The Irish Medical Organisation wants doctors returning from abroad or working within the Irish health service who apply for jobs in the public system to be paid at a level that reflects their experience — and the union wants to be party to a framework governing what those payments should be.
However, the Health Service Executive claims the pay proposals, drawn up by the Labour Relations Commission, give full regard to the relevant experience of doctors.
The proposed scale, due to take effect on September 1, has an entry level of €127,000, increasing to €175,000 after 12 years, for consultants committed to working exclusively in the public system.
The current salary scale for these consultants is €116,000 to €121,000.
The proposals drawn up by the LRC would allow some new consultants with experience to be appointed at an entry level of €155,000.
Steve Tweed, IMO industrial relations director, said that while the actual salaries being proposed were largely acceptable — the maximum on the new scale was just €3,000 less than on the old scale before a 30% pay cut for new consultants was introduced in October 2012 — it would take consultants up to twice as long (12 years) to reach maximum earning power.
The union was also unhappy that doctors doing the same job and working in the same hospital were earning less than colleagues on the old contract, and he said that regardless of what agreement was reached, the union “reserves the right to pursue a single pay scale for all consultants.”
He said the union was happy to re-enter talks at any time but that he did not think introducing new pay scales from next week was the right thing to do.
The union has consistently blamed difficulties in recruiting hospital consultants on below-par pay. Mr Tweed said 10% of consultant posts are currently vacant (around 370), a figure fuelled by the 2012 pay cut.
Health Minister Leo Varadkar said the large number of vacant consultant posts was impacting on waiting times and patient care. He added that the potential to earn €175,000 was “a very good salary by anyone’s reckoning”.

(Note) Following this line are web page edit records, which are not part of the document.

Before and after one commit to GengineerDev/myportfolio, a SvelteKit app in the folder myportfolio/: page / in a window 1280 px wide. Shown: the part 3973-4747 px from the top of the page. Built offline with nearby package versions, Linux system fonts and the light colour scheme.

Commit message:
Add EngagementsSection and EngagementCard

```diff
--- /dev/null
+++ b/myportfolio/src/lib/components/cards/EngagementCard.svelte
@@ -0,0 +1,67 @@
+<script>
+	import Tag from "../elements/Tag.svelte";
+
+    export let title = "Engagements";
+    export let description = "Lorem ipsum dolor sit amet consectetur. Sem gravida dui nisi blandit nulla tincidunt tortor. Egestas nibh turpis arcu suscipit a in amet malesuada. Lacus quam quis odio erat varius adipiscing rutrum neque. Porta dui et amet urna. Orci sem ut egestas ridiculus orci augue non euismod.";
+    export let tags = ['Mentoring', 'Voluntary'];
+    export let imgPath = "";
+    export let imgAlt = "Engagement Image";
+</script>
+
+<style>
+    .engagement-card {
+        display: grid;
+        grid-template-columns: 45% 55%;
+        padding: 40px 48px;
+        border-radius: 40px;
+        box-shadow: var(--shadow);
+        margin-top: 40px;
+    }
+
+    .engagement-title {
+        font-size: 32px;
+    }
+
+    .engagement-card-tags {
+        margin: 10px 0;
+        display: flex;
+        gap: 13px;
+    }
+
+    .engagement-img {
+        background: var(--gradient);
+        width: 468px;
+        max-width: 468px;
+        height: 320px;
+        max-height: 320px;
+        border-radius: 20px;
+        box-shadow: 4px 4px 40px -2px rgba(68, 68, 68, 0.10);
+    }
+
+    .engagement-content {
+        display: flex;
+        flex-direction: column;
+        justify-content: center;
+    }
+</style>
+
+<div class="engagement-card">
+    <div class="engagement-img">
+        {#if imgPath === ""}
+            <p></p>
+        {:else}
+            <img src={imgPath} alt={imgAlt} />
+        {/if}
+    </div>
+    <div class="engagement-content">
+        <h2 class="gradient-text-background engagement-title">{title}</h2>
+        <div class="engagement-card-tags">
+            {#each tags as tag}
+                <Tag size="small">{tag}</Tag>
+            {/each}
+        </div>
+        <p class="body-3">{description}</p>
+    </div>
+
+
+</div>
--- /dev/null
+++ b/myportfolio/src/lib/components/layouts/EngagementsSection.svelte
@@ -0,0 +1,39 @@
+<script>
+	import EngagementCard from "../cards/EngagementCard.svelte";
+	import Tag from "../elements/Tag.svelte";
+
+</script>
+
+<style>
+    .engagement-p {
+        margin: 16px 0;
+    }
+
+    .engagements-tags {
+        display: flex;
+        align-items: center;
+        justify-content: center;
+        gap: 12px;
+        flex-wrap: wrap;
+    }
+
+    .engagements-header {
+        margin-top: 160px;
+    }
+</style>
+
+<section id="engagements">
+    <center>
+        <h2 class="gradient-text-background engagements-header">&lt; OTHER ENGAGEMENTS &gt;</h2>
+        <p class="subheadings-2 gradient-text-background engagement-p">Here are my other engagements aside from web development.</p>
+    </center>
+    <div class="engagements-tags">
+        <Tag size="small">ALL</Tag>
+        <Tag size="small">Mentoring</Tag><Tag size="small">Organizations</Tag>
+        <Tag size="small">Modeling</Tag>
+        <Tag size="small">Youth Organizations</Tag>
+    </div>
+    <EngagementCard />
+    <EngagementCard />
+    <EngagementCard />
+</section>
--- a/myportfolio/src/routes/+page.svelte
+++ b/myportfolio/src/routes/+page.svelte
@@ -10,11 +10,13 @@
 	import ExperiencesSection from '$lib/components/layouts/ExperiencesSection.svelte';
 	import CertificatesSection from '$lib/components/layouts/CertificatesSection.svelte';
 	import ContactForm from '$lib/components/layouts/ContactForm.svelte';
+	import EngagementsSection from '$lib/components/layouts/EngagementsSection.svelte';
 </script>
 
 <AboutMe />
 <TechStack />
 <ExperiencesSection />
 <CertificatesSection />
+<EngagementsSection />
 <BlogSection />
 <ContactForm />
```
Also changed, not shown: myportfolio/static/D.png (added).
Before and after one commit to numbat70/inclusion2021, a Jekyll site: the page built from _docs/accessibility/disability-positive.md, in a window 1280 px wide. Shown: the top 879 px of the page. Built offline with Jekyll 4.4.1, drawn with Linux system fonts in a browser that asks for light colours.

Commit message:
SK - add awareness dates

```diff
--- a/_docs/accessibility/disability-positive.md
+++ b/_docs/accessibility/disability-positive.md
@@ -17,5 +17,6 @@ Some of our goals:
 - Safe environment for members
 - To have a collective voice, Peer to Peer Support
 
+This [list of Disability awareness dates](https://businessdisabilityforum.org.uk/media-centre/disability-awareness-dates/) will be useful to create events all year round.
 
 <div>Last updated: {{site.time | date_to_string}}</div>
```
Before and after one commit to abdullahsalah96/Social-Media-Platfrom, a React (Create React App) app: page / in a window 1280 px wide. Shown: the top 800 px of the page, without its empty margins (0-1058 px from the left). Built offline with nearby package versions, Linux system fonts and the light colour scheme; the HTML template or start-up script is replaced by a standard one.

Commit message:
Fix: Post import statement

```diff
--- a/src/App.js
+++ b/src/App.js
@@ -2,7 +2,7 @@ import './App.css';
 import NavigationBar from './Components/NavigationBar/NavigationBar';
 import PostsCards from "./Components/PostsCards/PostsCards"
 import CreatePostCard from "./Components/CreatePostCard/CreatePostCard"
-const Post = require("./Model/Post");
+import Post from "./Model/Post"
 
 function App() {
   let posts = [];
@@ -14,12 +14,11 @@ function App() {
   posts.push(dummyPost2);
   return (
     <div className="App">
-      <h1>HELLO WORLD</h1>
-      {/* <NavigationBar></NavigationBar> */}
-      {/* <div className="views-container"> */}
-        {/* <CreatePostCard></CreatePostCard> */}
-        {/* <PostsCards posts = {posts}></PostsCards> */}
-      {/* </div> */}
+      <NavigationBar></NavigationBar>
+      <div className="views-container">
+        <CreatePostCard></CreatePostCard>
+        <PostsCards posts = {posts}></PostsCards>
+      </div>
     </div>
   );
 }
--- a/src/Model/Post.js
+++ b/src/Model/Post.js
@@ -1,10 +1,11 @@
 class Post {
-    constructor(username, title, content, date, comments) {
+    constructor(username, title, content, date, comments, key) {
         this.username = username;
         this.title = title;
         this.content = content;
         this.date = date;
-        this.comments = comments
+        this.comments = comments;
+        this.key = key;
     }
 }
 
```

Yesterday, the HSE said it believes that “the proposals are comprehensive in dealing with and advancing the issue of career structure and associated pay rates”.